Everyone who was cranky about the bailout of Bear Stearns? Now we get to find out what happens when you let one of these houses topple. I will admit to some morbid curiosity of my own. With any luck, given how unsuccessful backstopping Bear Stearns turned out to be, this won't be noticeably worse. (Do you believe that? I don't believe that. Not for a minute.)
BK filing expected by ETA: midnight tonight.
ETA2: I wonder how AIG feels about this weekend's news? Their conference call Monday would have otherwise been all exciting to anticipate and speculate about, but this pretty much ate up everyone's spare weekend business gossip cycles.

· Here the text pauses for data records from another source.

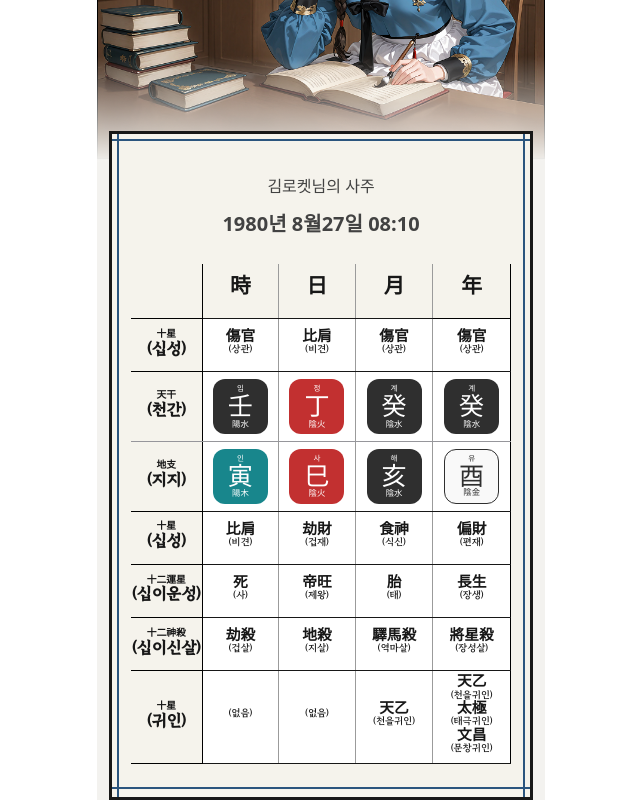
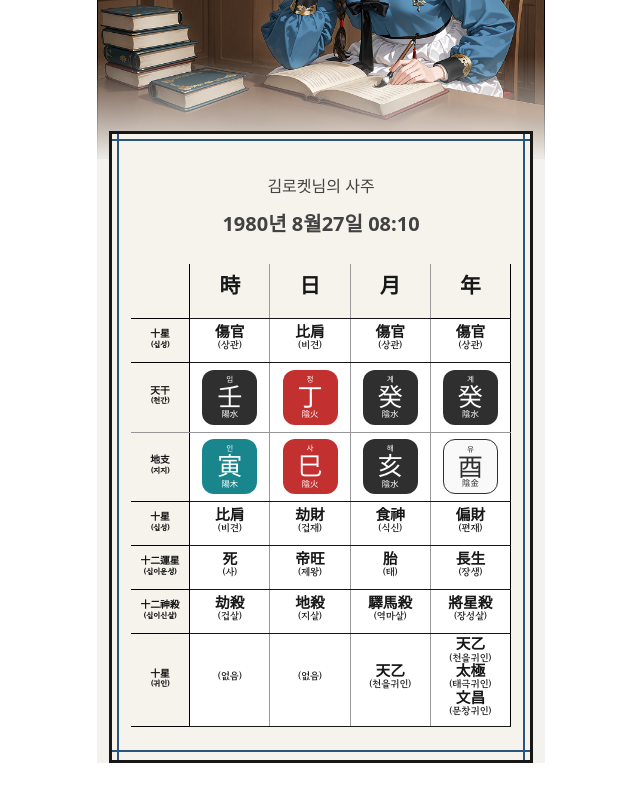
Before and after one commit to LeeHwiGyoung/rocketai, a Next.js app: page / in a window 1280 px wide. Shown: the part 1523-2323 px from the top of the page, without its empty margins (319-959 px from the left). After the commit the page ends 2286 px from the top, so only its background shows below. Built offline with nearby package versions, Linux system fonts and the light colour scheme.

Commit message:
💄 style : SajuText의 font-size를 유틸리티 클래스 제거로 변경

```diff
--- a/src/components/SajuText.tsx
+++ b/src/components/SajuText.tsx
@@ -9,7 +9,7 @@ export default function SajuText({size ,hanjaText , koreanText}:SajuTextProps) {
   const sizeVariable = {
     small : {
         hanja : 'text-[0.61rem] font-zen-antique whitespace-nowrap',
-        korean : 'text-saju-xs font-main whitespace-nowrap',
+        korean : 'text-[0.475rem] font-main whitespace-nowrap',
     },
     medium :  {
         hanja : 'text-[0.92rem] font-zen-antique whitespace-nowrap font-bold',
```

ETA3: Apparently a whole _lot_ of people went to work today when Barclays pulled out to prep the trades for when markets open Monday.
ETA4: I keep failing to understand. To _do_ the trades between 2-4 p.m. today (!!), contingent on the BK filing happening. Is this a big exercise in transitive closure? Bank A -> Lehman, Lehman -> Bank B gets turned into a Bank A->Bank B transition? Ad absurdum? The mind boggles.
ETA5: I think that's a reasonable summary, but apparently this has turned into a poker game where everyone is showing everyone else their hands. Weird.
"One person familiar with the matter said large dealers contemplated showing each other all of their credit default swap trades with Lehman. Disclosing their positions may enable dealers to find ways to offset their positions with each other wherever possible. Later in the day, some traders were told that Lehman -- with the help of Federal Reserve officials -- will try to figure out which of its counterparties have CDS trades that can be offset. Those counterparties would be informed of the offsetting positions, following which they can unwind their respective swaps with Lehman and concurrently enter into new swap contracts with each other. For example, if one dealer has bought a swap from Lehman and Lehman bought a similar swap from another bank, the two banks could agree to face each other directly."
I waffle between wanting to understand this stuff better, and not wanting to know anything at all.
ETA6: Hey, this is actually a _good solution_! The net effect is a drastic reduction in the total dollar value in credit default swaps, which is essentially a form of leverage WITHOUT, as near as I can tell, any particular pass through effect to the economy-as-normal-people-experience-it. I don't think it improves capitalization anywhere, tho, because these things don't show up in the accounting in any kind of straightforward way.